A study by the Pew Research Center’s Internet & American Life Project confirms the idea that young adults—particularly undergraduate and graduate students—are more likely to use the Internet and own tech devices than is the rest of the general population.
But nonstudents ages 18 to 24 were more active on social networks than were college students, sending more updates to Facebook and Twitter.
The study was compiled using data collected from the Pew Internet Project surveys throughout 2010, and it featured a sample size of nearly 10,000 respondents.
Regardless of educational background, young adults ages 18 to 24 were generally much more likely to be Internet users, to engage in social media, and to own Web-enabled devices like laptops and smartphones. Undergraduate and graduate students were the most likely to have speedy Internet connections, with 93 percent to 95 percent citing home access to broadband.
Community-college students showed a slight edge in mobile Internet use over undergraduates and graduate students, which Aaron W. Smith, a Pew senior research specialist who compiled the study, attributed to a trend among lower socioeconomic groups to use mobile phones as their primary mode of Internet access, a finding of a previous Pew report.

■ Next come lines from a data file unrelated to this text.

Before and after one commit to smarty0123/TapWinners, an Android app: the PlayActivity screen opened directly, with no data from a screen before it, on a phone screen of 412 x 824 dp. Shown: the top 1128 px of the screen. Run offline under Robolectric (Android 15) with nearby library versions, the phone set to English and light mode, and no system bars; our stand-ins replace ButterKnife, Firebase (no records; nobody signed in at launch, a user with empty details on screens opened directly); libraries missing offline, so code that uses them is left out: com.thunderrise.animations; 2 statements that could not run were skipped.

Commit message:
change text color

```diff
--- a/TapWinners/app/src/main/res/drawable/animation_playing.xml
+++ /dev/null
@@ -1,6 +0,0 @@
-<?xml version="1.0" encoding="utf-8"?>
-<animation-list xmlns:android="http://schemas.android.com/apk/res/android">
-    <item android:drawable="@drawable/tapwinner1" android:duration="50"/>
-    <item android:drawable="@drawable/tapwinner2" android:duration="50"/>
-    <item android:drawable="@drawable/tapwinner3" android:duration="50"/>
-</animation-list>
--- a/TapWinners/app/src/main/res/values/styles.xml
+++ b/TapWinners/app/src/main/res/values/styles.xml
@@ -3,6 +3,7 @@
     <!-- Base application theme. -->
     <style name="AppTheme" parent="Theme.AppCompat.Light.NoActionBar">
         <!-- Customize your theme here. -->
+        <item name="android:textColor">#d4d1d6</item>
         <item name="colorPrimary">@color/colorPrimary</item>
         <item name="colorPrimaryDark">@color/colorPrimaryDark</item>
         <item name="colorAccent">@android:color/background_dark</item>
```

The researchers were surprised by how ubiquitous the Internet has become for young people, said Mr. Smith. Nearly 100 percent of college students and 92 percent of nonstudents in the 18-24 age range were Internet users. By comparison, only 75 percent of adults nationally report using the Internet.